What Makes a Good Vision?

Agile methods pay lip service to vision, but they artfully dodge the important question of what a vision is.

For example, the Scrum Guide 2017 contains the word “vision” exactly once, in this sentence describing each product increment: “The increment is a step toward a vision or goal”.

A dictionary definition of vision: “An imagined idea or a goal toward which one aspires”.


What are the characteristics of a good vision?

Put simply, a good vision is a short and easily understood statement of the value a product will provide to its customers.

A vision should trigger a positive emotional response and it should state how you will change the world for the better.

Some good examples of vision statements:

  • “To organize the world’s information and make it universally accessible and useful” – Google
  • “To be the fabric of real-time communication on the web” – Skype
  • “To give people the power to share and make the world more open and connected” – Facebook
  • “Make people happy” – Disney (original)

Even though the last example is probably too generic, contrast it with the 2018 Disney mission statement:

“The mission of The Walt Disney Company is to be one of the world’s leading producers and providers of entertainment and information. Using our portfolio of brands to differentiate our content, services and consumer products, we seek to develop the most creative, innovative and profitable entertainment experiences and related products in the world.”

Clearly Disney has a bad case of corporate-speak. Their 2018 vision statement fails on every measure: it is not short, it is not easily understood, it does not appeal to position emotions, it does not explain the value customers will get, and it does not state how Disney will change the world for the better.

Don’t be like Disney in 2018.

The Power of Clear Sprint Goals

What does a product owner really do?

According to the Scrum Guide 2017, a product owner:

  • Is responsible for maintaining the product backlog
  • Helps the  team decide which backlog items to add to each sprint plan
  • Accepts (or rejects) backlog items and features resulting from each sprint
  • Works with the team to refine (clarify, prioritize) the backlog

If a Product Owner follows the Scrum Guide to the letter and focuses on just the above tasks, will this really optimize value the team delivers? What’s missing?

Use sprint goals to communicate intent

The best research into human communication tells us that we understand each other better through the use of stories, and a particularly powerful storytelling technique is the use of metaphors. How is the relevant to the product owner role?

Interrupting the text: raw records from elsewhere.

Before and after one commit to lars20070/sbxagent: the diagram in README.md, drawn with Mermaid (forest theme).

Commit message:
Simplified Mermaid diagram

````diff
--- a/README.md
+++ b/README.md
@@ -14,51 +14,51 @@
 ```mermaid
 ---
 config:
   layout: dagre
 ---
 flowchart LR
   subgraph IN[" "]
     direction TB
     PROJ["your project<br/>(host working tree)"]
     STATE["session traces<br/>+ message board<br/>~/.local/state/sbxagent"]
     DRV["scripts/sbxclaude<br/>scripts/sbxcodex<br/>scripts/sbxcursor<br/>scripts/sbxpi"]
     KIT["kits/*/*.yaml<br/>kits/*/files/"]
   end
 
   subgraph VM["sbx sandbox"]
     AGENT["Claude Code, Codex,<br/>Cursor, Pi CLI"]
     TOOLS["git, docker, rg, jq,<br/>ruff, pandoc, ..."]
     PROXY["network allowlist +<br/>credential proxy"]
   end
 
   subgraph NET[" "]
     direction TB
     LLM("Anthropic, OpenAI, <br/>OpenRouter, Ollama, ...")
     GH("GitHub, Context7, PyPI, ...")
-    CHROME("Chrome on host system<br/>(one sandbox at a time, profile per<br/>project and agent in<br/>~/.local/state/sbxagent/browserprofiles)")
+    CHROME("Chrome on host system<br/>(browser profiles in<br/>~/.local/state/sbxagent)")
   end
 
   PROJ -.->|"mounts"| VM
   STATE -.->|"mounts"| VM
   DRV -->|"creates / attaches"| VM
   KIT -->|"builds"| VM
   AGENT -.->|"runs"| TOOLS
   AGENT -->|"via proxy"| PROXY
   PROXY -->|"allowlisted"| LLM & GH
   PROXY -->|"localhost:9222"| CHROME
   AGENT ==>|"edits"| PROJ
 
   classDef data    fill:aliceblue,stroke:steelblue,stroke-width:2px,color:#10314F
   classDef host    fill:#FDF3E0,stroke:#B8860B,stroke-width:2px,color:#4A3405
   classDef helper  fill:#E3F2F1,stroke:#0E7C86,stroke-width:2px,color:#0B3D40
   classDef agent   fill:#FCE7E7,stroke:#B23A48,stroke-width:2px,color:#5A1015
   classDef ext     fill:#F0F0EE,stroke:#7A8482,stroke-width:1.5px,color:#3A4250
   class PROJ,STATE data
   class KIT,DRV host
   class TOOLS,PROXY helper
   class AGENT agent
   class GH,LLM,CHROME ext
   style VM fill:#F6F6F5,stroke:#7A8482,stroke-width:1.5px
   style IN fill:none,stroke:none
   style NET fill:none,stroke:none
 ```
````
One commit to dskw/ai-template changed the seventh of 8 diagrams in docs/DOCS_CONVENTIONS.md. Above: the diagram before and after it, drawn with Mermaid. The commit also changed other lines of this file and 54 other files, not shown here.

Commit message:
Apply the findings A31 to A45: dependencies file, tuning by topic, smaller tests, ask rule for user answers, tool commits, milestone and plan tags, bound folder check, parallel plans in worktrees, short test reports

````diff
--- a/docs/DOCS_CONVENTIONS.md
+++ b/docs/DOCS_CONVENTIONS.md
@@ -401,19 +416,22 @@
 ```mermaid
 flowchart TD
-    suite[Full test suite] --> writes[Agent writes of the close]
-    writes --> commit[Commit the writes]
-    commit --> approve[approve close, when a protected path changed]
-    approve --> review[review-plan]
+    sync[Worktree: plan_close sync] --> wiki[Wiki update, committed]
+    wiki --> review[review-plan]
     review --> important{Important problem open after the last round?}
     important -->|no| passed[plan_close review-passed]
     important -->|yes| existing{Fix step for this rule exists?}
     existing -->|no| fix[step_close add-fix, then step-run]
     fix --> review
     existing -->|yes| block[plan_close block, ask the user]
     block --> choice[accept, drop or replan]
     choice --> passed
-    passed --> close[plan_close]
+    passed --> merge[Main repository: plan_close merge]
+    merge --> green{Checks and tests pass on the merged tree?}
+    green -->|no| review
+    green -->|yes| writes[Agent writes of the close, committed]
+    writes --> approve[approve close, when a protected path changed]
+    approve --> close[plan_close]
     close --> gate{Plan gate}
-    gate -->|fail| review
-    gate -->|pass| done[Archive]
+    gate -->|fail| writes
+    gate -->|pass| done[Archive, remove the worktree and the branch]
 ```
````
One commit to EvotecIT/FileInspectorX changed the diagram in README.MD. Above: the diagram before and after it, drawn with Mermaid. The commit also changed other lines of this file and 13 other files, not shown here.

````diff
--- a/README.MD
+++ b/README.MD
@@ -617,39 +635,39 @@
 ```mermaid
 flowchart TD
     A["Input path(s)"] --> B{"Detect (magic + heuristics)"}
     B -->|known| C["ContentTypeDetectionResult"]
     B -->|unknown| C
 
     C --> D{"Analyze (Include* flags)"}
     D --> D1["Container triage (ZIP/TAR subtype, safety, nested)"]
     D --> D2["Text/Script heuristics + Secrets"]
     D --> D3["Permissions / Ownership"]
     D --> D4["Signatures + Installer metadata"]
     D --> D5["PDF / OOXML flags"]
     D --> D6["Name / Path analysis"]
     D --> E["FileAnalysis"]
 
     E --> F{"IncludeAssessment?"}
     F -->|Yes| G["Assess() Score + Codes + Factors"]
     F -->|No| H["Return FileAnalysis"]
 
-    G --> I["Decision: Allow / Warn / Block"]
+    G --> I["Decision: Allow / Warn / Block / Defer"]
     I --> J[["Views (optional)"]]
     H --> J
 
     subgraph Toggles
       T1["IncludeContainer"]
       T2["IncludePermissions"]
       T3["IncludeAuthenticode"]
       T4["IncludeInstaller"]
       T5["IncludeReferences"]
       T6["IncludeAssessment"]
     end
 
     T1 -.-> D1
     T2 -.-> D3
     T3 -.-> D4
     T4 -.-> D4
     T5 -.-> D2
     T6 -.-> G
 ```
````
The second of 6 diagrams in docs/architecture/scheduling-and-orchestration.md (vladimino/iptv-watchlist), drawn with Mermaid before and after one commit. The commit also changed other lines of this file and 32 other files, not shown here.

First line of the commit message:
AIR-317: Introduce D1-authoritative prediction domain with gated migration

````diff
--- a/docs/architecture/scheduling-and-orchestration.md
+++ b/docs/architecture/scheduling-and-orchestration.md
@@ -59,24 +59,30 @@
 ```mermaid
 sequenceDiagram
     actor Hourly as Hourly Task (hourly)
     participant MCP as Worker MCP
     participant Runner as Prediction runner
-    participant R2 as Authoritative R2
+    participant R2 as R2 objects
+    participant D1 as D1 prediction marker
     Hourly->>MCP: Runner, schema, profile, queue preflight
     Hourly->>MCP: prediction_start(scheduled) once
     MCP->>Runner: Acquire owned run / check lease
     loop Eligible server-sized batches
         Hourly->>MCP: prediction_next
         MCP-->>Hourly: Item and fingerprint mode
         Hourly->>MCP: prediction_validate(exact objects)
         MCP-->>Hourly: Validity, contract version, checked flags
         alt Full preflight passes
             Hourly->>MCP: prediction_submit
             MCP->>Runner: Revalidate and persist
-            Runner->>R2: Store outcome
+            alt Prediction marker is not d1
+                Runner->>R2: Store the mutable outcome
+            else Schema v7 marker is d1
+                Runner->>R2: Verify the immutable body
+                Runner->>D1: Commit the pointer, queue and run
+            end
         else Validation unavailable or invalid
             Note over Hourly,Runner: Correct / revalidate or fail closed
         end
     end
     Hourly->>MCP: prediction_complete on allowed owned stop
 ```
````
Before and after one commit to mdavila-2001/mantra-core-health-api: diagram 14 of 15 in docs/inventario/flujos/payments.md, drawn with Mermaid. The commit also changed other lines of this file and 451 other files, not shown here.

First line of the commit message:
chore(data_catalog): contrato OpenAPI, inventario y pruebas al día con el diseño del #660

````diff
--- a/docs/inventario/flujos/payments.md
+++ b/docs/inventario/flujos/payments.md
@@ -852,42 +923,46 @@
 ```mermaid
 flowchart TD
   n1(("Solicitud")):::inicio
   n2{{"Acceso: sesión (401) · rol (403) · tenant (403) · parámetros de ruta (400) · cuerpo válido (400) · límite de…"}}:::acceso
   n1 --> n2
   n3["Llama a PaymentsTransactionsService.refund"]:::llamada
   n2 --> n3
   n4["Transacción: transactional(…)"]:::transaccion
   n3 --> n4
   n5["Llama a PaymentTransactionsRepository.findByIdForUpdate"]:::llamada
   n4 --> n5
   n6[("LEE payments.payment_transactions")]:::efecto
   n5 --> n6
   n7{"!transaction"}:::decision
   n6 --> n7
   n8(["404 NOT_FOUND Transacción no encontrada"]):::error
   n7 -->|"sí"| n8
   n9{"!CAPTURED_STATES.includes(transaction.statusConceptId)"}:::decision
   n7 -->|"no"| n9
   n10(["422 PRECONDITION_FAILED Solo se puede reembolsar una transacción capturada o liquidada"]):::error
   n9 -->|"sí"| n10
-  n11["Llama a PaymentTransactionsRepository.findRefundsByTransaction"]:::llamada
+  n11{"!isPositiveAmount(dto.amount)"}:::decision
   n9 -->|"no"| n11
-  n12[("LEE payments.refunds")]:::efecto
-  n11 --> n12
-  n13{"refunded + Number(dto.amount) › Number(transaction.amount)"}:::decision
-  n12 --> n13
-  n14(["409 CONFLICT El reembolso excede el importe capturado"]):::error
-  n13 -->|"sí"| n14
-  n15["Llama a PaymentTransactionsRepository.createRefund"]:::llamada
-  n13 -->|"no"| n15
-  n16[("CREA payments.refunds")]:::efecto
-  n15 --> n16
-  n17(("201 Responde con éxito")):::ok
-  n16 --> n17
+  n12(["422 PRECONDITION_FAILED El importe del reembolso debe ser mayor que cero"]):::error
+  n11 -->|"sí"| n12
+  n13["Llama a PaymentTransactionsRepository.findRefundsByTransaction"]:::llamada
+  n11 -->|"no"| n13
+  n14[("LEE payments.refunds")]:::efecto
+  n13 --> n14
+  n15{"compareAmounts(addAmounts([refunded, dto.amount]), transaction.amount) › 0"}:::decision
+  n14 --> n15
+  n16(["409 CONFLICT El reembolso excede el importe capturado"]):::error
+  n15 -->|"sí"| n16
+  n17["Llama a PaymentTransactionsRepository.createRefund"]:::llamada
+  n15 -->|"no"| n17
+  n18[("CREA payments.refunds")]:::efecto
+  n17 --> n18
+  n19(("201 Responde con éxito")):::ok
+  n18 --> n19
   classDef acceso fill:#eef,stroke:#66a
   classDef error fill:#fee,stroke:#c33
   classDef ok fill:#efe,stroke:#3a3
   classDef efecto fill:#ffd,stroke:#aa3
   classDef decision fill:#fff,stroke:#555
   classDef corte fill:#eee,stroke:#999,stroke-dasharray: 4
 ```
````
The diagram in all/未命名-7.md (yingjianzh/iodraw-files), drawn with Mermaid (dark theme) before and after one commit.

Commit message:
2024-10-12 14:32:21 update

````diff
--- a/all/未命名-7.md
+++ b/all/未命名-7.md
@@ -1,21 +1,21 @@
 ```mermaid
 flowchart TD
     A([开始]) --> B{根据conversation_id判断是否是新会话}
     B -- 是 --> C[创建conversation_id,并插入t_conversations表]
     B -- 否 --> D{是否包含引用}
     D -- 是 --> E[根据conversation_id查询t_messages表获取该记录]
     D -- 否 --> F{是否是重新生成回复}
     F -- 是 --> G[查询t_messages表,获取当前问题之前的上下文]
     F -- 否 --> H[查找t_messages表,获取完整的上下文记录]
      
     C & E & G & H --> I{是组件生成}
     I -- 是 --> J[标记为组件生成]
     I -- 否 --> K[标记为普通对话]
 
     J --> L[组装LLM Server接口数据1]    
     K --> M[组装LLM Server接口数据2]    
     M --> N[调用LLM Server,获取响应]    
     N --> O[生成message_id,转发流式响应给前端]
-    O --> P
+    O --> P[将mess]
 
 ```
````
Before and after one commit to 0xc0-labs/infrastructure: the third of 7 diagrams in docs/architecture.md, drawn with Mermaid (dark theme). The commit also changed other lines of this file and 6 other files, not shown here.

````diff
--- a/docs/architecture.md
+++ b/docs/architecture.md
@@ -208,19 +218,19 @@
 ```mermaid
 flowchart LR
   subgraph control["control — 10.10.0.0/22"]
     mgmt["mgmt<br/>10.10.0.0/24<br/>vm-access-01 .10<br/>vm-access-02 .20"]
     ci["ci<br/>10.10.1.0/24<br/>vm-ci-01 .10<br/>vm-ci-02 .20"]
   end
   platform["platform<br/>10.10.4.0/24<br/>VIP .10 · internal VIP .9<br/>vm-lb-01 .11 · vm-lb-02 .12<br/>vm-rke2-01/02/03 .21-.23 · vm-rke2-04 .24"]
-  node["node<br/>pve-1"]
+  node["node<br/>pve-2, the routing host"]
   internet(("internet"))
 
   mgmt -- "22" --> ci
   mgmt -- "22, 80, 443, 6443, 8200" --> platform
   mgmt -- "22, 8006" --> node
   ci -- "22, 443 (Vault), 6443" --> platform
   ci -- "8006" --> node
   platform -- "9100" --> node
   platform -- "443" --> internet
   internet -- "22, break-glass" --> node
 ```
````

A list of backlog items – like a “to do” list – is a great way to break a goal into constituent, individually achievable pieces. But without knowing what the goal is, a list of backlog items is missing a key element. What’s missing is the intent. With a clear goal, we communicate intent. Just as a picture can be worth a thousand words, a statement of intent can bring meaning to many backlog items.

The purpose of having sprint goals is to focus the team on the desired outcome, as opposed to simply implementing a bunch of discrete user stories. It helps provide the team with the why, in addition to the what, and helps to focus sprint planning on what really matters to deliver the outcome. Developers are smart people. Knowing why they are working on a given set of tasks will help focus their intellectual efforts.

Good sprint goals help the team focus on what matters, and can help the team deal with uncertainty when the product owner is not present.

Sprint goals also help facilitate stakeholder communication. Imagine coming across an executive at the office water cooler and she asks you what the team is working on. If you rattle off a list of backlog items in the current sprint, their eyes will glaze over from the detail. If you can tell them a coherent sprint goal though, your story is told effectively in a sentence or two.

Having goals encourages everyone to “think before you act”.


Tips for better sprint goals

Sprint goals can be of different types, for example goals might be to deliver a feature (“get the widget ordering feature ready for release”) or to address a risk (“ensure system architecture delivers adequate system performance”). And a single sprint may have multiple goals.

A good sprint goal clearly specifies intent and is measurable.

Some good and bad sprint goals:

  • “Complete the 7 user stories pulled into the sprint plan from the product backlog” (BAD: Does not specify helpful intent)
  • “Improve widget XYZ” (Bad: Vague and not measurable)
  • “Customers can recalculate a site annual budget in less than 10 seconds” (GOOD: Specifies intent and is measurable)